■ **YOUR INSTRUCTIONS**
Gather all lines in the data that hold the string "help".

EXERCISE INPUTS START

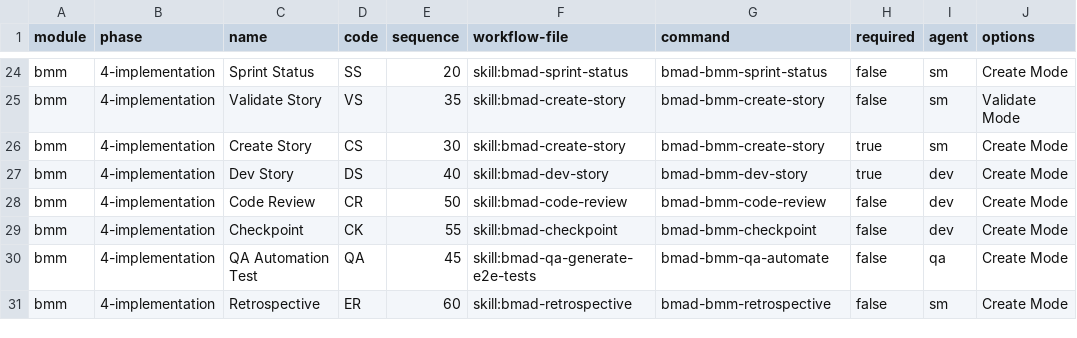
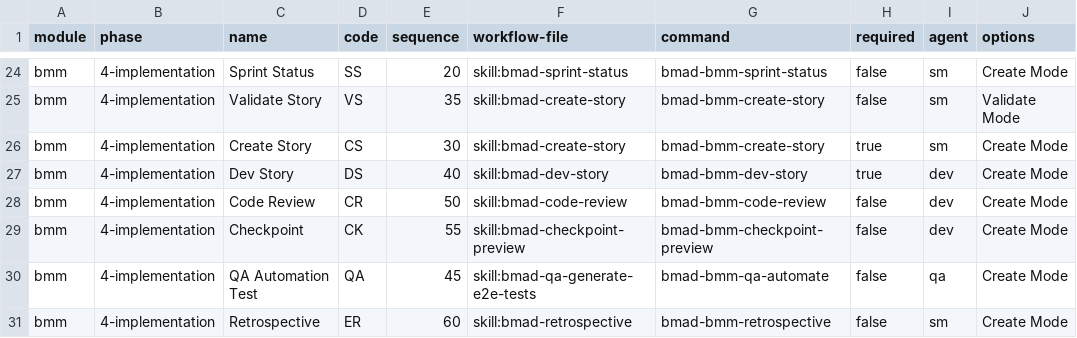
Before and after one commit to hoangtrungnguyen/BMAD-grava, a CSV file: src/bmm-skills/module-help.csv, drawn as a sheet; only a part is shown, gaps mark what is left out; the diff names each change by its address in the sheet, - before the commit and + after, or states it on an @@ line.

```diff
--- a/src/bmm-skills/module-help.csv
+++ b/src/bmm-skills/module-help.csv
-F29 (workflow-file): skill:bmad-checkpoint
+F29 (workflow-file): skill:bmad-checkpoint-preview
-G29 (command): bmad-bmm-checkpoint
+G29 (command): bmad-bmm-checkpoint-preview
```
Also changed, not shown: 6 other files.
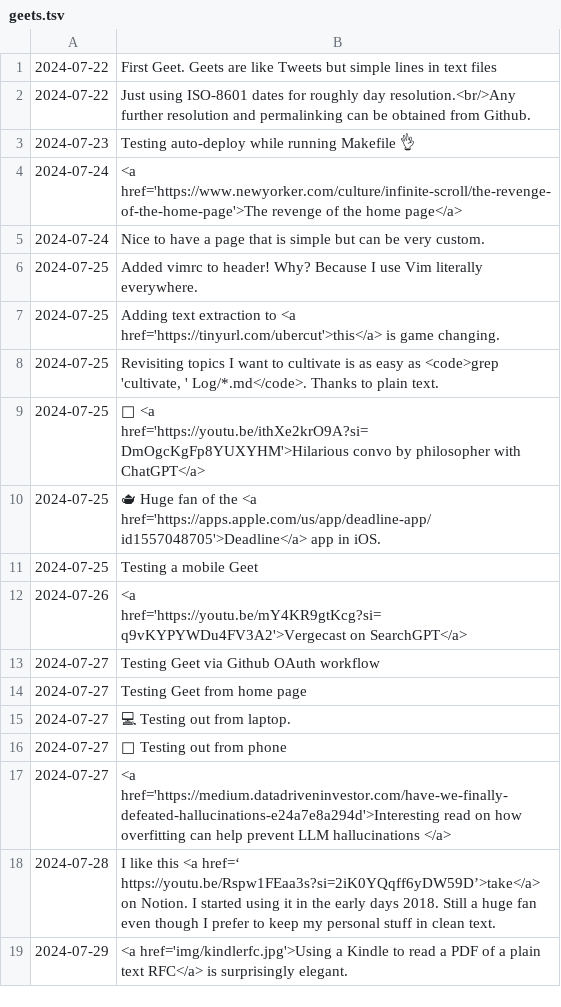
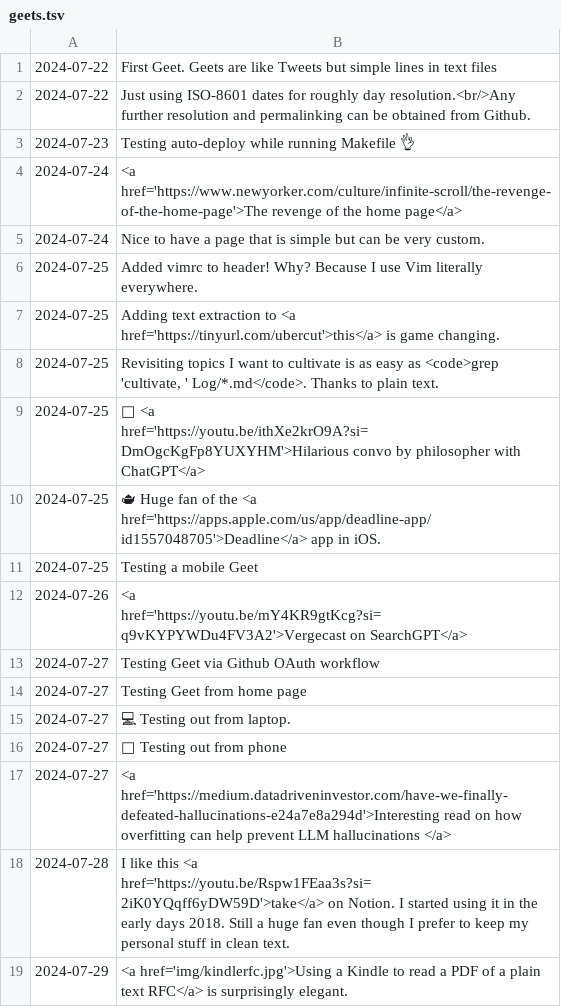
Before and after one commit to geetduggal/geetduggal.github.io, a TSV file: geets.tsv, drawn as a sheet.

Commit message:
Kindle RFC Geet

```diff
--- a/geets.tsv
+++ b/geets.tsv
@@ -17,3 +17,3 @@
 2024-07-27	<a href='https://medium.datadriveninvestor.com/have-we-finally-defeated-hallucinations-e24a7e8a294d'>Interesting read on how overfitting can help prevent LLM hallucinations </a>
-2024-07-28	I like this <a href=‘ https://youtu.be/Rspw1FEaa3s?si=2iK0YQqff6yDW59D’>take</a> on Notion. I started using it in the early days 2018. Still a huge fan even though I prefer to keep my personal stuff in clean text.
+2024-07-28	I like this <a href='https://youtu.be/Rspw1FEaa3s?si=2iK0YQqff6yDW59D'>take</a> on Notion. I started using it in the early days 2018. Still a huge fan even though I prefer to keep my personal stuff in clean text.
 2024-07-29	<a href='img/kindlerfc.jpg'>Using a Kindle to read a PDF of a plain text RFC</a> is surprisingly elegant.
```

EXERCISE INPUTS END

■ **SOLUTION TO THE EXERCISE**
Before and after one commit to hoangtrungnguyen/BMAD-grava, a CSV file: src/bmm-skills/module-help.csv, drawn as a sheet; only a part is shown, gaps mark what is left out; the diff names each change by its address in the sheet, - before the commit and + after, or states it on an @@ line.
--- a/src/bmm-skills/module-help.csv
+++ b/src/bmm-skills/module-help.csv
 2024-07-27	<a href='https://medium.datadriveninvestor.com/have-we-finally-defeated-hallucinations-e24a7e8a294d'>Interesting read on how overfitting can help prevent LLM hallucinations </a>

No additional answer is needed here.